Administrative health data collected from April 1, 2001, to
March 31, 2013, were used to calculate the annual incidence of diabetes within each quintile of neighborhood walkability.
|Duration||January 1, 2001 to December 31, 2012|
|Primary Outcomes Measure||Annual prevalence of overweight, obesity, and diabetes incidence, adjusted for age, sex, area income, and ethnicity|
|Baseline Characteristics||Walkability Quintiles|
|1 (Least Walkable)||2||3||4||5 (Most Walkable)|
|No. of neighborhoods||1,757||1,757||1,757||1,759||1,747|
|Pop per neighborhood, median (IQR)||551
|Nonwhite ethnicity, %||23.9||27.8||31.0||30.6||26.3|
|Socioeconomic indicators, %|
|Poverty , %||11.2||13.9||17.1||21.3||25.1|
|Retail Indicators, %|
gyms, no per
|Built Environment Characteristics|
|Walkability Score, median (range)||10.1
|Mean distance to nearest park, m||3,224||3,207||3,182||3,169||3,186|

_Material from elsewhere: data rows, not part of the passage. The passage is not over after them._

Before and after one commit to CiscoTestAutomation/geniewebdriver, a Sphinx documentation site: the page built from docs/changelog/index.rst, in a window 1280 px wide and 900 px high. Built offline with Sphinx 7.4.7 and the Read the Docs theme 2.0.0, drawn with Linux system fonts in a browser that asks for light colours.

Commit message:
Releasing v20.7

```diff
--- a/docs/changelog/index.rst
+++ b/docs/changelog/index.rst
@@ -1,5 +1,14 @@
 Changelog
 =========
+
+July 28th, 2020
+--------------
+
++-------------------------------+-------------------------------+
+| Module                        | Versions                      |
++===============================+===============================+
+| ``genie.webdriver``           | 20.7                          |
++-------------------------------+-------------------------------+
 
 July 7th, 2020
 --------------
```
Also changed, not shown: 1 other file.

|Results||Prevalence of Overweight and Obesity|
|Quintile||Change in Prevalence, %||95% CI, %||p value|
|1 vs 5||43.3 vs 53.5||-13.5- -6.8||<0.001|
|Quintile||Absolute change of Adjusted Annual Incidence of Diabetes||95% CI, %||p value|

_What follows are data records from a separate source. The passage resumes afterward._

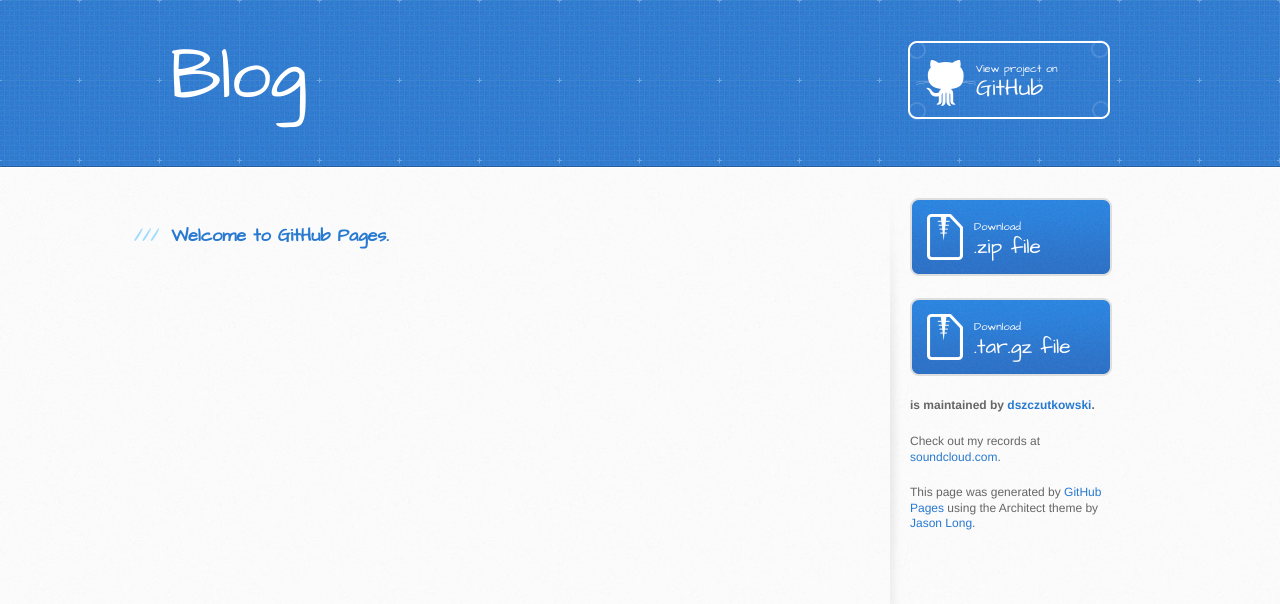
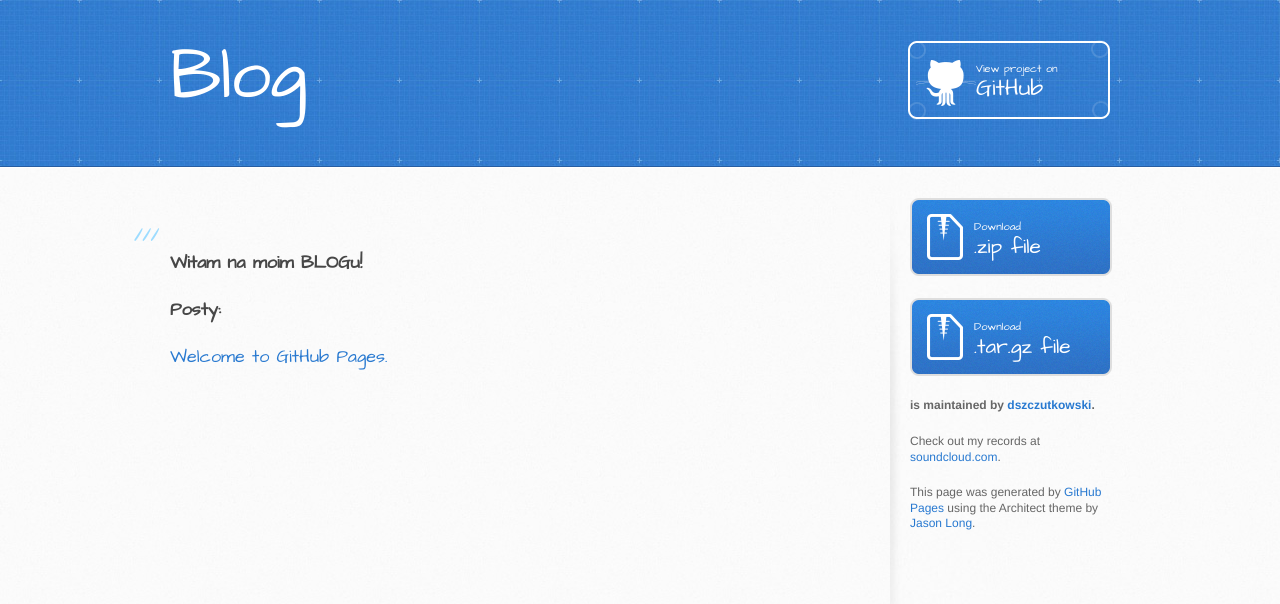
Before and after one commit to dszczutkowski/BLOG, a Jekyll site: the page index.html, which Jekyll copies as it is, in a window 1280 px wide. Shown: the top 604 px of the page. Built offline with Jekyll 4.4.1, drawn with Linux system fonts in a browser that asks for light colours; Markdown is read by kramdown in place of the engine named in the settings.

Commit message:
Update index.html

```diff
--- a/index.html
+++ b/index.html
@@ -29,7 +29,9 @@
       <div class="inner clearfix">
         <section id="main-content">
           <h3>
-<a href="http://dszczutkowski.github.io/BLOG/Welcome.html">Welcome to GitHub Pages.</a>
+          <p>Witam na moim BLOGu!</p>
+          <p><b>Posty:</b></p>
+<p><a href="http://dszczutkowski.github.io/BLOG/Welcome.html">Welcome to GitHub Pages.</a></p>
          </section>
         <aside id="sidebar">
           <a href="https://github.com/dszczutkowski/BLOG/zipball/master" class="button">
```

|1 vs 5||-1.7||-2.8- -0.7||0.001|
|Adverse Events||Common Adverse Events: none|
|Serious Adverse Events: none|
|Percentage that Discontinued due to Adverse Events: none|

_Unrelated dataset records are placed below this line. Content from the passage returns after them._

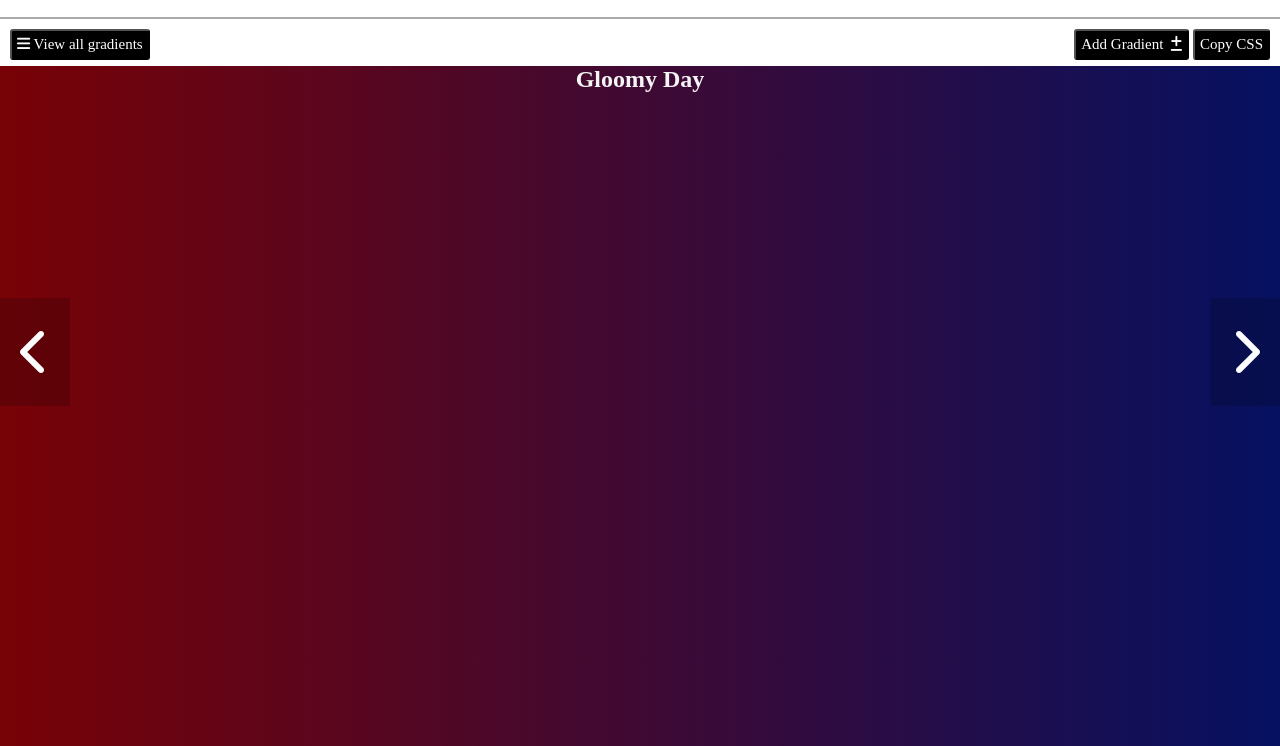
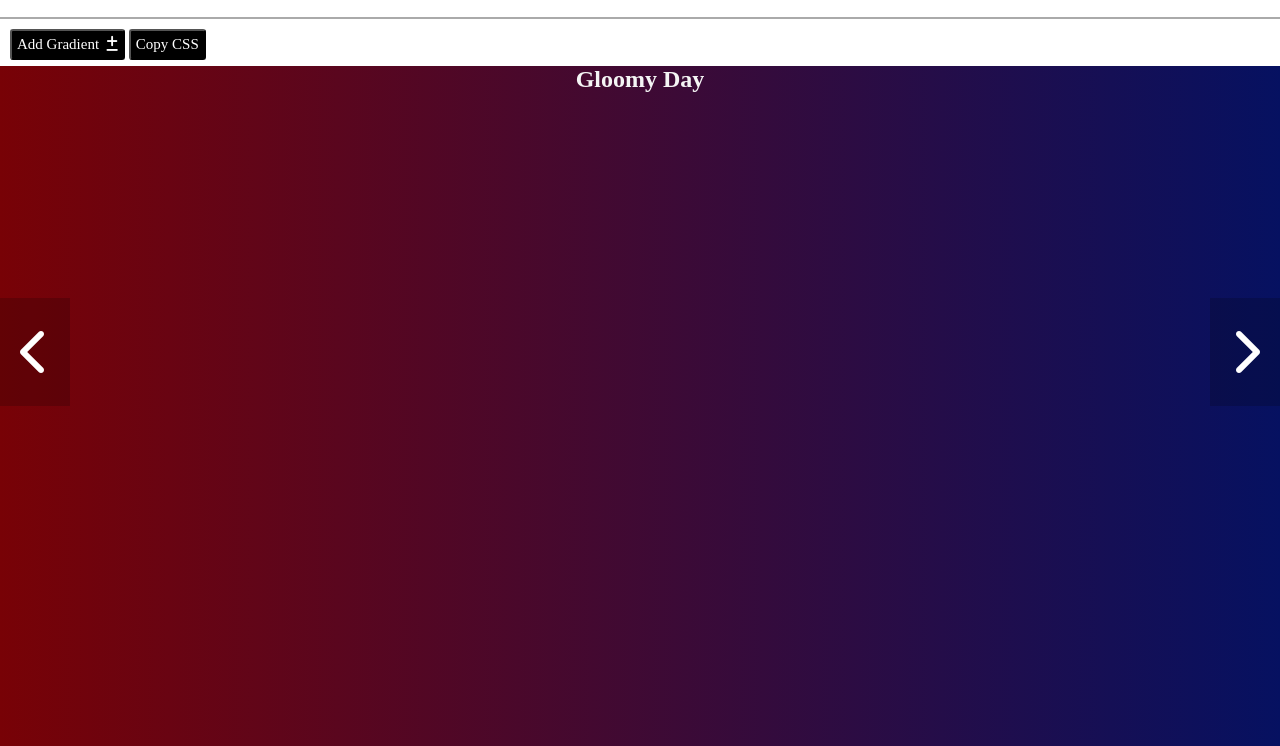
Before and after one commit to Lily-Damisa/FavGradient, a plain HTML site: page index.html in a window 1280 px wide. Shown: the part 102-848 px from the top of the page. Drawn offline with Linux system fonts and the light colour scheme; a web font is replaced by a local one.

```diff
--- a/index.html
+++ b/index.html
@@ -28,12 +28,7 @@
 
         <!-- Lower section -->
         <div class="second-section">
-            <div>
-                <button id="viewBtn" class="cta">
-                    <i class="fa-solid fa-bars"></i>
-                    View all gradients
-                </button>
-            </div>
+
 
             <div>
                 <button id="myBtn" class="cta">Add Gradient &nbsp;<span style="color: white;"><i class="fa-solid fa-plus-minus"></i></span></button>
```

|Study Author Conclusions||In Ontario, Canada, higher neighborhood walkability was associated with decreased prevalence of overweight and obesity and decreased incidence of diabetes between 2001 and 2012.|
Many other factors can contribute to the incidence of overweight, obesity, and diabetes including genetics, personal health motivation, and lack of health education. Thus, further research is necessary to assess whether the observed associations are actually causal.
- Ogden CL, Carroll MD, Kit BK, Flegal KM. Prevalence of childhood and adult obesity in the United States, 2011-2012. JAMA. 2014;311(8):806-814.
- Fryar CD, Carroll MD, Ogden CL; National Center for Health Statistics, Centers for Disease Control and Prevention. NCHS health e-stat: prevalence of overweight, obesity, and extreme obesity among adults: United States, trends 1960-1962 through 2009-2010. http://www.cdc.gov/nchs/data/hestat/obesityadult/
- Geiss LS,Wang J, Cheng YJ, et al. Prevalence and incidence trends for diagnosed diabetes among adults aged 20 to 79 years, United States,1980-2012. JAMA. 2014;312(12):1218-1226.
- Nichols GA, Schroeder EB, Karter AJ, et al;SUPREME-DM Study Group. Trends in diabetes incidence among 7million insured adults,2006-2011: the SUPREME-DM project. Am J Epidemiol. 2015;181(1):32-39.
- Sallis JF, Cerin E, Conway TL, et al. Physical activity in relation to urban environments in 14 cities worldwide: a cross-sectional study. Lancet. doi:10.1016/S0140-6736(15).
- Saelens BE, Handy SL. Built environment correlates of walking: a review. Med Sci Sports Exerc. 2008;40(7)(suppl):S550-S566.